Ignition Interlock Devices and work vehicles

There are multiple laws that require a person convicted of DUI to install an Ignition Interlock Device (IID) on their personal vehicle. There are also situations where a person who has been arrested for DUI, but not yet convicted of DUI, is required to install an IID on their personal vehicle. But what if the person has to drive a vehicle as part of their employment? What if the person drives a taxi for a living or a delivery vehicle? Does the person have to install an IID on their work vehicle or just quit their job?

The short answer to this question is if the person has a prior DUI conviction for DUI, they likely will have to quit their job (or convince their boss to allow them to install an IID on their work vehicle). This is true even if the prior DUI arrest was reduced to a lesser charge (such as Negligent Driving in the First Degree or Reckless Driving).

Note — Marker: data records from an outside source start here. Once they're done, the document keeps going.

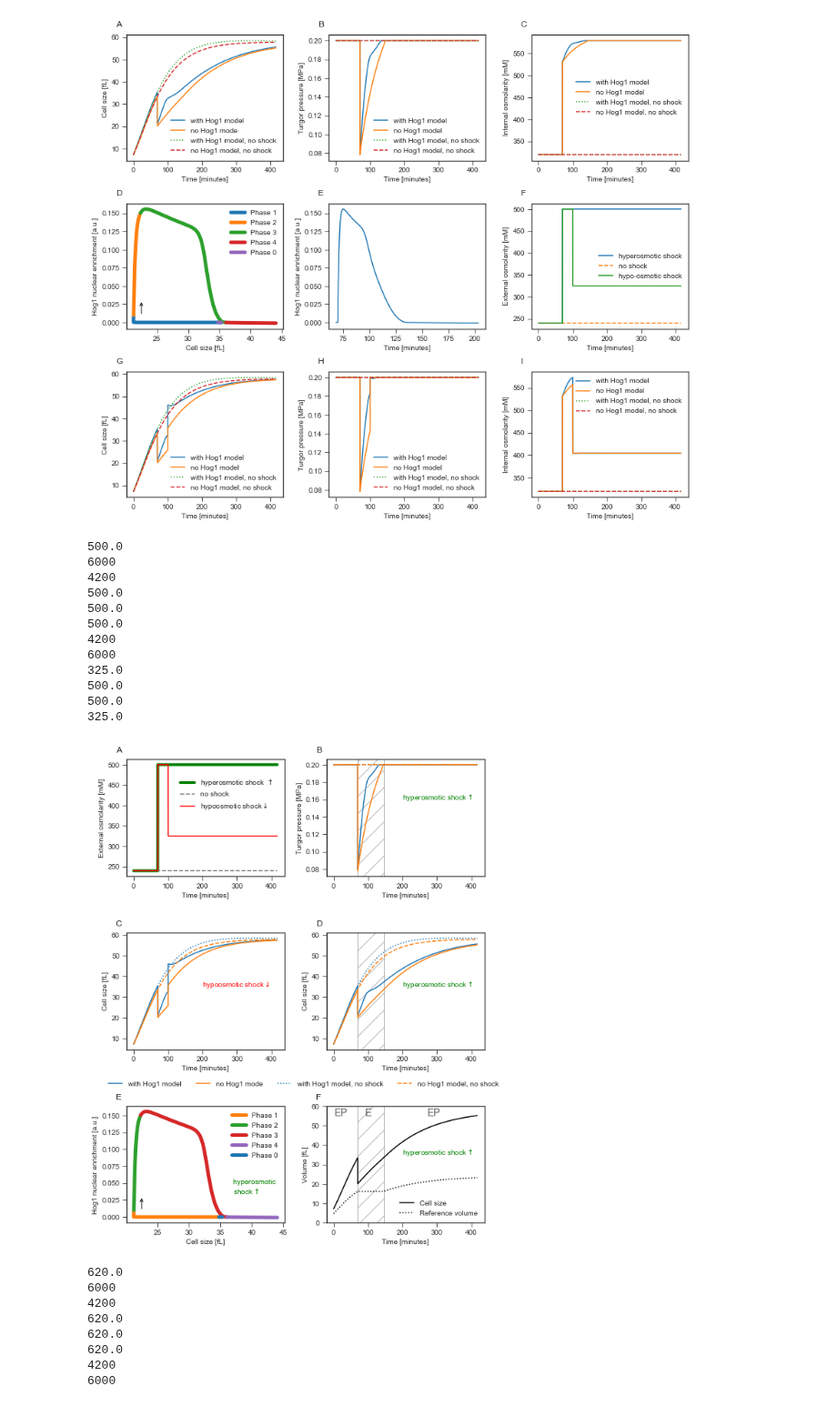
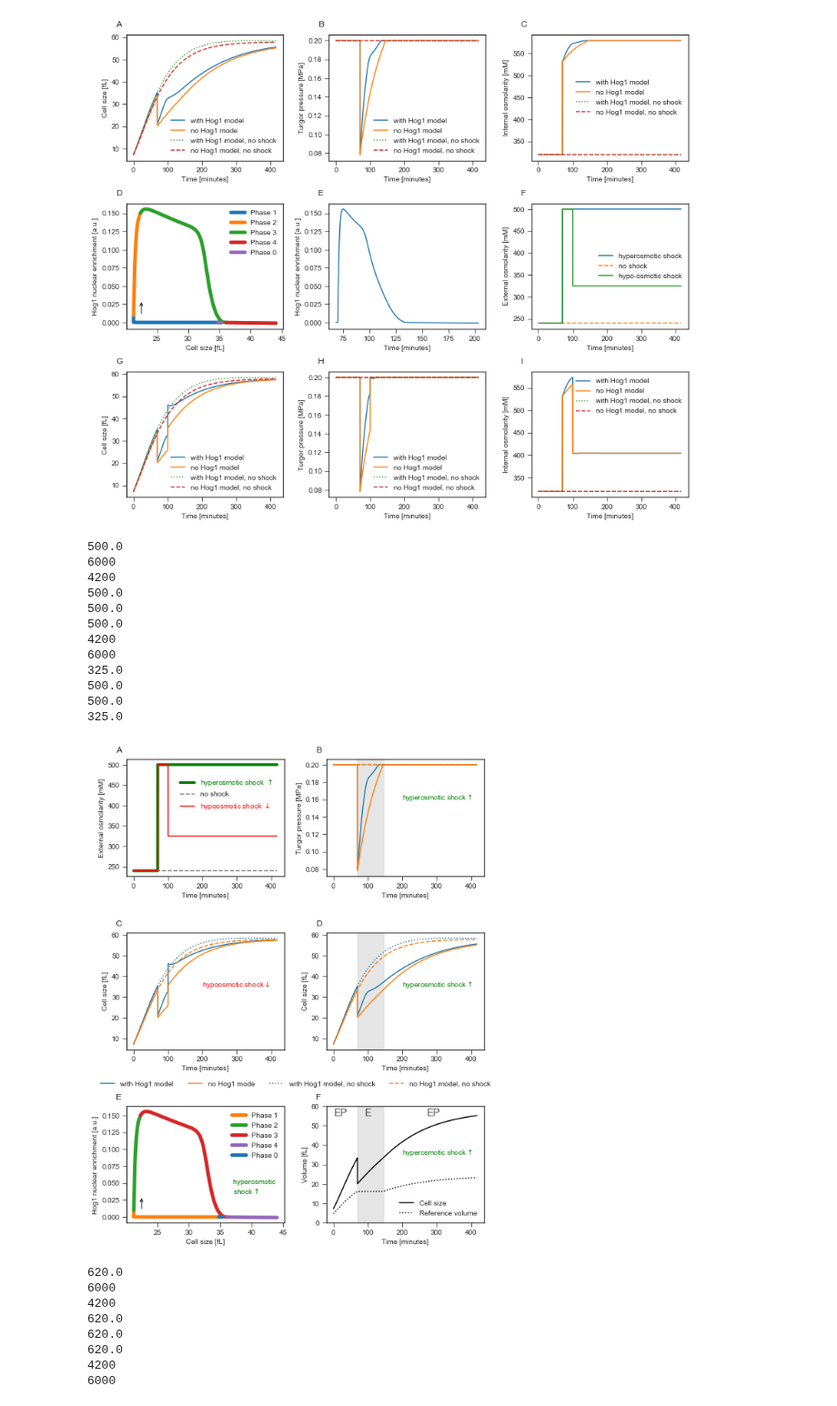
Before and after one commit to tbphu/volume_model, a Jupyter notebook: simulate_and_plot_hog_figures.ipynb, the cells around one changed output. Shown at 91% size. Cells and saved outputs as stored; diff of their text form; code cells hidden in the pictures.

Commit message:
minor in Fig volume_hog_shock and merging subplots in Fig1

```diff
--- a/simulate_and_plot_hog_figures.ipynb
+++ b/simulate_and_plot_hog_figures.ipynb
@@ -404,11 +404,10 @@ def add_hatch():
             (70, 0),   # (x,y)
             75,          # width
             70,          # height
-            #color = 'green',
-
-            alpha = 0.3,
-            fill=False,
-            hatch='/'
+            color = 'grey',
+            alpha = 0.2,
+            fill=True,
+            #hatch='/'
         )
     )
     return None
@@ -425,7 +424,7 @@ plt.annotate(r'hyperosmotic shock$\uparrow$', color='green', xy=(200., 35), xyco
 plt.ylabel('Cell size [fL]')
 plt.xlabel('Time [minutes]')
 #plt.legend()
-plt.legend(bbox_to_anchor=(-1.4,  -.35), loc=3, ncol=4, borderaxespad=0.)
+plt.legend(bbox_to_anchor=(-1.45,  -.35), loc=3, ncol=4, borderaxespad=0.)
 #plt.legend(bbox_to_anchor=(1.1,  -.2), loc=3, ncol=1, borderaxespad=0.)
 add_hatch()
 
@@ -471,9 +470,13 @@ plt.ylabel('Hog1 nuclear enrichment [a.u.]')
 plt.xlabel('Cell size [fL]')
 plt.legend()
 
+
+#from matplotlib import rc
+#rc('text',usetex=True)
+#rc('text.latex', preamble='\usepackage{color}')
 plt.subplot(gs[0,0])
 plt.gca().add_artist(FT.figure_numbering('A'))
-plt.plot(volume_sim['time']/60,volume_sim['[c_e]'],linewidth=4.,color='green',label = 'hyperosmotic shock $\uparrow$')
+plt.plot(volume_sim['time']/60,volume_sim['[c_e]'],linewidth=4.,color='green',label = r'hyperosmotic shock $\uparrow$')
 plt.plot(volume_sim_no_shock['time']/60,volume_sim_no_shock['[c_e]'],'--',color='grey',label = 'no shock' )
 plt.ylabel('External osmolarity [mM]')
 plt.xlabel('Time [minutes]')
@@ -584,35 +587,39 @@ plt.xlabel('Time [minutes]')
 #plt.plot(volume_and_hog_sim['time']/60,volume_and_hog_sim['vol_pi_t']/1e6,label = 'with Hog1 model')
 #plt.plot(volume_sim['time']/60,volume_sim['pi_t']/1e6,label = 'no Hog1 model')
 #plt.plot(volume_and_hog_sim_no_shock['time']/60,volume_and_hog_sim_no_shock['vol_pi_t']/1e6,':',label = 'with Hog1 model, no shock')
 #plt.plot(volume_sim_no_shock['time']/60,volume_sim_no_shock['pi_t']/1e6,'--',label = 'no Hog1 model, no shock')
 #plt.ylabel('Turgor pressure [MPa]')
 #plt.xlabel('Time [minutes]')
 #plt.legend()
 
 plt.subplot(gs[0,0])
 #plt.gca().add_artist(figure_numbering('A'))
-plt.plot(volume_sim['time']/60,volume_sim['[c_e]'],color='red',label = 'hypoosmotic shock$\downarrow$')
+plt.plot(volume_sim['time']/60,volume_sim['[c_e]'],color='red',label = 'hypoosmotic shock $\downarrow$')
 #plt.annotate(r'hyperosmotic shock$\uparrow$', xy=(300., 500.), xycoords="data",xytext=(200., 500.-50),arrowprops=dict(arrowstyle="->"))
 plt.ylabel('External osmolarity [mM]')
 plt.legend(loc=3,bbox_to_anchor=(0.3, 0.5))
 
+ltext = plt.gca().get_legend().get_texts()
+plt.setp(ltext[0], color = 'green')
+plt.setp(ltext[2], color = 'red')
+
 plt.tight_layout(h_pad=3)
 plt.savefig('figures/volume_and_hog_shocks.png',dpi=300)
 plt.savefig('figures/volume_and_hog_shocks.eps')
 # %% [output]
 500.0
 6000
 4200
 500.0
 500.0
 500.0
 4200
 6000
 325.0
 500.0
 500.0
 325.0
-[figure, old version]
+[figure, new version]
 # %%
 volume_and_hog_model = te.loadAntimonyModel("volume_and_hog.txt")
 volume_model = te.loadAntimonyModel("volume_reference_radius.txt")
```
Also changed, not shown: 5 other files.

RCW 10.21.055, which is a relatively new law, requires a judge to order an IID in the situation above at the first court hearing, before the person has even been convicted of DUI. The law does not make any exception for a person’s work vehicle.

Ironically, there is a work vehicle exemption found in the law. RCW 46.20.720 states that once the person is convicted of DUI, and ordered to have an IID, they may be eligible for a work vehicle exemption to the IID requirement. Keep in mind, even if the person is eligible for the work vehicle exemption, they still must have an IID on their personal vehicle. There is also a 30 day (or 365 day) wait period before the person can take advantage of the work vehicle exemption.

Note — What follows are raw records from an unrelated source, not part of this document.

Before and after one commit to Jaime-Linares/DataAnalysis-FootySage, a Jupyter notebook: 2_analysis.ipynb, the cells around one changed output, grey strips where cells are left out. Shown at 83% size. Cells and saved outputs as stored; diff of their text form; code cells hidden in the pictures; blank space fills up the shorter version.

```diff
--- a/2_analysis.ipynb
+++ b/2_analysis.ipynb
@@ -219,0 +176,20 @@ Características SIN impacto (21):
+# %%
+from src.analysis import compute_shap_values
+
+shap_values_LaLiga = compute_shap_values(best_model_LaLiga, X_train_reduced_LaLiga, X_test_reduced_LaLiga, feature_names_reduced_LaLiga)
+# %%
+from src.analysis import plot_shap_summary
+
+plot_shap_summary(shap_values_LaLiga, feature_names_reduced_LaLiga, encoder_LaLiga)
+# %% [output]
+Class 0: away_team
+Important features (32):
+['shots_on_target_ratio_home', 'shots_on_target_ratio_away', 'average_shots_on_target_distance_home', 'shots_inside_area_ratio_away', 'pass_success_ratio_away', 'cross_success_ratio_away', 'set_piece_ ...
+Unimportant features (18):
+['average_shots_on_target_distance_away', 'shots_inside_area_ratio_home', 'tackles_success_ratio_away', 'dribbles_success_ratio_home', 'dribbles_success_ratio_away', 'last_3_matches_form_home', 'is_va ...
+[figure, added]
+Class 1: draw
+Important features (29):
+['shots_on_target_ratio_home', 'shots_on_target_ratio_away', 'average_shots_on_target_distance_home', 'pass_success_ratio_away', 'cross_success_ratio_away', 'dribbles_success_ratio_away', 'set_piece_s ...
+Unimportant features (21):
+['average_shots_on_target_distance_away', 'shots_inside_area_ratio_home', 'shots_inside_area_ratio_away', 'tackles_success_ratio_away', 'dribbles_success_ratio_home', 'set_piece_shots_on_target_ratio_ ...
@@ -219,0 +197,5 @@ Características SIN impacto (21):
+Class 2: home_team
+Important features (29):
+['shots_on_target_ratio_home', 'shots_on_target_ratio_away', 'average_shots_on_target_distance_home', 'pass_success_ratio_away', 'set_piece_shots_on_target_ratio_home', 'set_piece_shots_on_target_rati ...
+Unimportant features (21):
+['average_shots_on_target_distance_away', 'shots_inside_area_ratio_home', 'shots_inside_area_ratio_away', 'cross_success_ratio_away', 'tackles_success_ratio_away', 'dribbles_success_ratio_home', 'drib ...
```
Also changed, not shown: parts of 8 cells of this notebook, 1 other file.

Let me demonstrate how nonsensical these statutes are in a real word hypothetical. Lets say DUI Donny gets charged with a DUI as a teenager in the 1970s. In the case, DUI Donny has a BAC under the legal limit of .08 so he ends up having his DUI reduced to Negligent Driving in the First Degree (which is a prior DUI under RCW 10.21.055). Fast forward to 2015, DUI Donny gets stopped again for DUI, and again has a BAC under .08 (lets say .07, and yes people routinely do get charged with DUI even if their BAC is under .08). DUI Donny is employed as a delivery truck driver and is the sole income earner in his family. At DUI Donny’s first court appearance, RCW 10.21.055 requires the court to order DUI Donny to have an IID on all vehicles he drives. It will take DUI Donny several months before his case is resolved (most likely with a reduced charge, based on the below .08 BAC). However, DUI Donny will likely have to quit his job because the law does not allow any exception to the IID requirement for DUI Donny’s delivery truck he drives at work. This means that unless DUI Donny’s employer allows him to install an IID on his work vehicle, he is out of a job.